WILLIAM F. SHEA, LLC, et al., Plaintiffs,
BONUTTI RESEARCH, INC., Defendant.
OPINION AND ORDER
GREGORY L. FROST, District Judge.
This matter is before the Court for consideration of the following Motion in Limine filed by Plaintiff William F. Shea, LLC:
(1) Plaintiff's Motion in Limine to Exclude Testimony of Defendant's Expert Thomas McLeer (ECF No. 168); and
(2) BRI's Opposition to Shea's Motion in Limine to Exclude the Testimony of Thomas McLeer (ECF No. 197).
As set forth in more detail below, the Court DENIES ECF No. 168.
Plaintiff William F. Shea, LLC ("Shea") and Avon Equity Holdings, LLC (an affiliate of Shea) brought this action in the Franklin County (Ohio) Court of Common Pleas alleging various causes of action, including breach of contract. (Opinion and Order, ECF No. 135, at PAGEID # 6269.) The case was removed to this Court based on diversity of citizenship. ( Id. ) All parties aside from BRI and Shea have been dismissed. ( Id. )
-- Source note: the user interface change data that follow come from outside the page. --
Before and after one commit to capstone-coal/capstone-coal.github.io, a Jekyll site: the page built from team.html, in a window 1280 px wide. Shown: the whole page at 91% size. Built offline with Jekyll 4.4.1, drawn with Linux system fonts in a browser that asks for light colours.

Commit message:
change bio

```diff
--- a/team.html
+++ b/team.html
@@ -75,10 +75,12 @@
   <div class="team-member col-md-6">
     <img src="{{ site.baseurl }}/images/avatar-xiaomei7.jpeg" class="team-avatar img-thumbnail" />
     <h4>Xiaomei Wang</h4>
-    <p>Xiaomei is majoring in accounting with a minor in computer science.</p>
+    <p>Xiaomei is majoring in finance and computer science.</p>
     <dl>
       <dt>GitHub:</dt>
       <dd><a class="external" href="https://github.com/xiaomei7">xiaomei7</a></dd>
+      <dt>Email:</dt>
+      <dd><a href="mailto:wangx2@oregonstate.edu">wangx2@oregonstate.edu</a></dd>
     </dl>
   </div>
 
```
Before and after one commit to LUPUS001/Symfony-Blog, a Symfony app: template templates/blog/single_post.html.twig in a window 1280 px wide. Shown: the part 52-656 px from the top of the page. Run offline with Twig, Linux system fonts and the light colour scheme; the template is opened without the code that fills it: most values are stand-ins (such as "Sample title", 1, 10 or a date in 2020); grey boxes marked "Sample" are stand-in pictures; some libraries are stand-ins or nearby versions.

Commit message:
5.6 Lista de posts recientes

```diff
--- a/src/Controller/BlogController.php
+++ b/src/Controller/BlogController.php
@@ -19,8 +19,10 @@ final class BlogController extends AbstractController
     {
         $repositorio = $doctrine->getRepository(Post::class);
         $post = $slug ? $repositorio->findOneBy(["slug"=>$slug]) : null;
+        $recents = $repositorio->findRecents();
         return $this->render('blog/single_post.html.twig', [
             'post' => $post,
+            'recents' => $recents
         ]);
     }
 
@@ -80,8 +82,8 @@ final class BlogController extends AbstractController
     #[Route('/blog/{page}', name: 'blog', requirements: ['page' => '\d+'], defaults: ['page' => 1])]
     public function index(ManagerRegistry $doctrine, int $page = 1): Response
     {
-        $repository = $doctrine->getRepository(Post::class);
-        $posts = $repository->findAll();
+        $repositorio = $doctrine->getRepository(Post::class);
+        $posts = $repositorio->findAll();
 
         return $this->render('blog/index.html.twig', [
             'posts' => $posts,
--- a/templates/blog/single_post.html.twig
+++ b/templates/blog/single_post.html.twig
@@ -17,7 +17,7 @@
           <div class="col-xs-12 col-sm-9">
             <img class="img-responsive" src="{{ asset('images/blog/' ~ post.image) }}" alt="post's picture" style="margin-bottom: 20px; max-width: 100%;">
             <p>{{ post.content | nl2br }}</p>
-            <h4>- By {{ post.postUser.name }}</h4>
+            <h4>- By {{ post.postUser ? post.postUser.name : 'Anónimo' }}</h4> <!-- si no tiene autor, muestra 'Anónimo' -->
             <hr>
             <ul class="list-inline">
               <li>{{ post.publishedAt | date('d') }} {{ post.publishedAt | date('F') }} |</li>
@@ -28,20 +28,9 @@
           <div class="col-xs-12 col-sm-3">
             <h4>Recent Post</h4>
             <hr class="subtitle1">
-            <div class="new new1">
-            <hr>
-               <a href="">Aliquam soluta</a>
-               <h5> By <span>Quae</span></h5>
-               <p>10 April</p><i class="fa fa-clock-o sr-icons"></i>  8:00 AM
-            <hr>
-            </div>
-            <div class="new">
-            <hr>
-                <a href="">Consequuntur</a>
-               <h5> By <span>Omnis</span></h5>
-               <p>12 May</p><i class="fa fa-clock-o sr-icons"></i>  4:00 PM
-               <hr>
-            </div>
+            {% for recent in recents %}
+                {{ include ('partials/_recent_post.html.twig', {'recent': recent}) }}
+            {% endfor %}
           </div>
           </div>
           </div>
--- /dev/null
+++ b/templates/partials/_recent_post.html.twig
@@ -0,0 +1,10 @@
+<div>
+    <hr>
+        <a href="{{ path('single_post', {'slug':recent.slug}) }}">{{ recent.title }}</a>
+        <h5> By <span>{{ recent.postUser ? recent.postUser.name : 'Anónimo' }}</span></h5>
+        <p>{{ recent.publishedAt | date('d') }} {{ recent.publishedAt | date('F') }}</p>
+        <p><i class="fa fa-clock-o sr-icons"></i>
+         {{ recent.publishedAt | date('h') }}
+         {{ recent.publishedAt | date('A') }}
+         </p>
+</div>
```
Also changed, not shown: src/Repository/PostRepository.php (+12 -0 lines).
Shea entered into an agreement with BRI in August 2003 to memorialize an ongoing business relationship in which Shea promoted the inventions and products of BRI and Dr. Bonutti, owner of BRI. ( Id. at PAGEID # 6266.) As a part of this agreement, Shea was to receive certain fees, including commissions on completed transactions, even past the end of the working relationship. ( Id. ) BRI terminated the agreement on October 26, 2007. ( Id. at PAGEID # 6268.) BRI ceased payments to Shea in June 2009. ( Id. )
In June 2012, several Bonutti entities entered an agreement with Acacia Research Group ("Acacia"). (McLeer Report, ECF No. 168-1, PAGEID # 7512.) The agreement was for the purchase of 176 of Dr. Bonutti's patents and patent applications and BRI's interest under several of the licensing agreements currently at issue in this case. ( Id. ) Acacia made an upfront payment to the Bonutti entities of $38.6 million and the parties agreed to assign $4 million of the payment to the existing licensing agreements negotiated by Mr. Shea. ( Id. )
This Court granted summary judgment to Shea on the cause of action for breach of contract and the case is proceeding to trial only on damages on that claim. The allocation of the initial payment in the Acacia transaction is a central issue. Plaintiff Shea now brings this motion in limine to exclude defense expert Thomas McLeer ("McLeer") from testifying on industry custom and practice in regards to the Acacia transaction and various other contracts at issue in the dispute. The trial is scheduled to commence on June 24, 2013.
Although neither the Federal Rules of Evidence nor the Federal Rules of Civil Procedure explicitly authorize a court to rule on an evidentiary motion in limine, the United States Supreme Court has noted that the practice of ruling on such motions "has developed pursuant to the district court's inherent authority to manage the course of trials." Luce v. United States, 469 U.S. 38, 41 n.4 (1984). The purpose of a motion in limine is to allow a court to rule on issues pertaining to evidence in advance of trial in order to avoid delay and ensure an even-handed and expeditious trial. See Ind. Ins. Co. v. Gen. Elec. Co., 326 F.Supp.2d 844, 846 (N.D. Ohio 2004) (citing Jonasson v. Lutheran Child & Family Servs., 115 F.3d 436, 440 (7th Cir. 1997)). Courts, however, are generally reluctant to grant broad exclusions of evidence in limine, because "a court is almost always better situated during the actual trial to assess the value and utility of evidence." Koch v. Koch Indus., Inc., 2 F.Supp.2d 1385, 1388 (D. Kan.1998); accord Sperberg v. Goodyear Tire & Rubber Co., 519 F.2d 708, 712 (6th Cir. 1975). To obtain the exclusion of evidence under such a motion, a party must prove that the evidence is clearly inadmissible on all potential grounds. See Ind. Ins. Co., 326 F.Supp.2d at 846; Koch, 2 F.Supp.2d at 1388; cf. Luce, 469 U.S. at 41. "Unless evidence meets this high standard, evidentiary rulings should be deferred until trial so that questions of foundation, relevancy and potential prejudice may be resolved in proper context." Ind. Ins. Co., 326 F.Supp.2d at 846. Denial of a motion in limine does not necessarily mean that all evidence contemplated by the motion will be admitted at trial. Denial merely means that without the context of trial, the court is unable to determine whether the evidence in question should be excluded. Id. The court will entertain objections on individual proffers as they arise at trial, even though the proffer falls within the scope of a denied motion in limine. Id. (citing United States v. Connelly, 874 F.2d 412, 416 (7th Cir. 1989)).
Shea seeks an in limine order to exclude McLeer's testimony in its entirety under Fed.R.Evid. 702. The defense relies on McLeer to offer testimony on industry customs and practices in relation to ...